This post is PART 12 in a guest blogger series following author Rachael's transition from an A.M.A.B (Assigned Male at Birth) individual to that of a self-identified trans woman.
If you are just discovering Queer as me, start the story from the beginning here.
Most people cannot imagine that gender and sexuality are fluid. Yet they have no problem threatening violence to get what they think is right and proper. Especially those in organized religions. If you don’t believe, then you are going to the abyss, or hell. Whatever name they wish to give to a place that only those that don’t absolutely obey their rules, commandments or holy books will be sent to. But, if that doesn’t keep you in line, then threats of death are their final solution. This I’m sad to say crosses all boundaries, both religion, and family. No one is safe from extremist views and values. If you do not conform, you shall be punished even unto death.
Coming out is supposed to be a good thing. Don’t they say that the truth shall set you free? I was about to do just that, first to my immediate family and then others that I believed I could trust. Sad to say as is in many of the cases in LGBTQA life stories, truth and freedom never seem to go hand in hand. In fact the truth may set you free, of your job, family, and life itself. As I was about to find out, the righteous find that their truth is the only truth, and woe be it to those that deny it.
I had come home to tell my wife the good news, or at least I thought it was good. The reason why I had such a hard time with sex, that there wasn’t anything wrong with her. That it has been me all this time. That I was gay. That we could still work together to take care of the family and grandkids. That I still loved her.

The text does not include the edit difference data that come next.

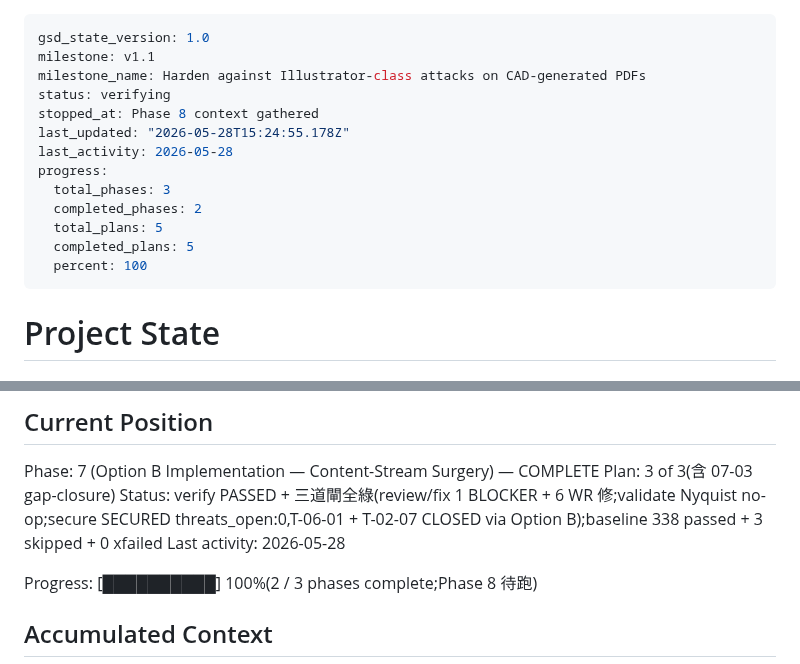
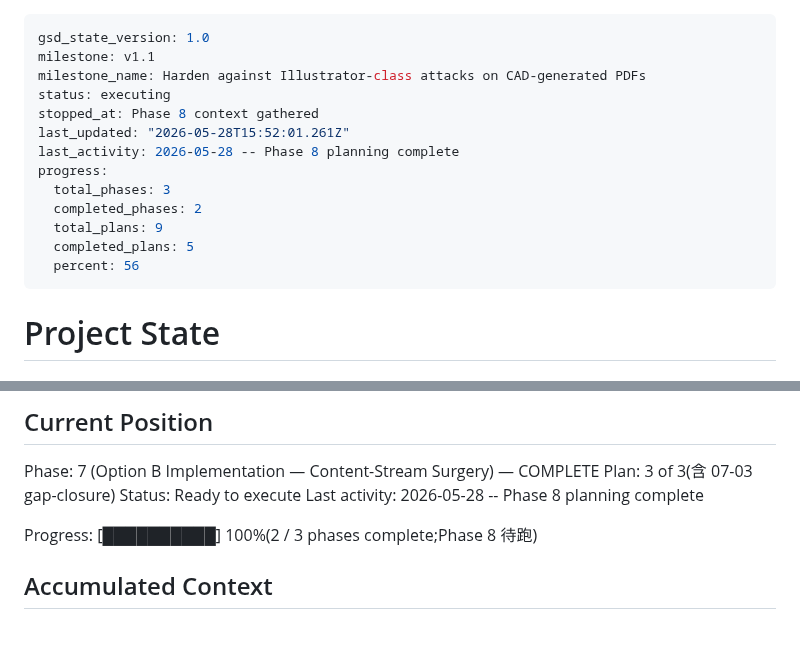
Before and after one commit to sc126-cornell/LogoSwap, a Markdown page: .planning/STATE.md, 2 parts joined by grey strips. GitHub-like rendering; blank space fills up the shorter version.

Commit message:
docs(08): finalize phase plan (decision-coverage citations + state)

```diff
--- a/.planning/STATE.md
+++ b/.planning/STATE.md
@@ -2,16 +2,16 @@
 gsd_state_version: 1.0
 milestone: v1.1
 milestone_name: Harden against Illustrator-class attacks on CAD-generated PDFs
-status: verifying
+status: executing
 stopped_at: Phase 8 context gathered
-last_updated: "2026-05-28T15:24:55.178Z"
-last_activity: 2026-05-28
+last_updated: "2026-05-28T15:52:01.261Z"
+last_activity: 2026-05-28 -- Phase 8 planning complete
 progress:
   total_phases: 3
   completed_phases: 2
-  total_plans: 5
+  total_plans: 9
   completed_plans: 5
-  percent: 100
+  percent: 56
 ---
 
 # Project State
@@ -27,8 +27,8 @@ See: .planning/PROJECT.md (updated 2026-05-28 — milestone v1.1 started)
 
 Phase: 7 (Option B Implementation — Content-Stream Surgery) — COMPLETE
 Plan: 3 of 3(含 07-03 gap-closure)
-Status: verify PASSED + 三道閘全綠(review/fix 1 BLOCKER + 6 WR 修;validate Nyquist no-op;secure SECURED threats_open:0,T-06-01 + T-02-07 CLOSED via Option B);baseline 338 passed + 3 skipped + 0 xfailed
-Last activity: 2026-05-28
+Status: Ready to execute
+Last activity: 2026-05-28 -- Phase 8 planning complete
 
 Progress: [██████████] 100%(2 / 3 phases complete;Phase 8 待跑)
 
```
Also changed, not shown: 2 other files.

This was all things that I hoped to say, but when I came home I realized that I couldn’t say anything. I was afraid, I was worried how she would take it. So, I kept my discovery to myself for the time being. The next day I went to talk to one of my step daughters, hoping that I might be able to talk to her gay friend, and enlist his support or at least any ideas on how to go about telling people about this new revelation of mine. It was during our talk that she asked why I wanted to meet her friend and I blurted out that I was gay.
There are days that I wish I had never done it, that I kept it to myself or told my wife first. Pandora’s Box was open, and I was about to pay for saying and living my truth. Her frighteningly extreme anger caught me off-guard, she told me to go tell my wife right away or she would, that I was wrong and that I need to talk to a pastor. I started trying to explain parts of my past, how it was very obvious it was, that this was true. It only upset her worse, so I fled. I went back home upset and worried that she had already called my wife, but thankfully she let me do this. As I sat my wife down and explained to her what had been happening in the last few weeks and what I found out.
She was stunned,
she couldn’t see it, and didn’t we have a wonderful life?
Wasn’t she enough?
Why? Why did I have to say this, be this way?
I was wrong she said.
I’m sorry I said, this is my truth.
We spent that whole day talking and crying, the grand kids went to stay with their mom, and we talked into the night. One of us hoping that the other was wrong, and the other, sad to say, wishing that this all had never happened.
The breaking had begun.
Editor’s Note: To read Queer as me – Part 13: Threats and fleeing for my life, click here. Or click here to read the previous blog post Queer as me – Part 11: Coming to terms, For the latest LSOP blog posts and so much more, make sure to add us on Facebook, Twitter, or Instagram.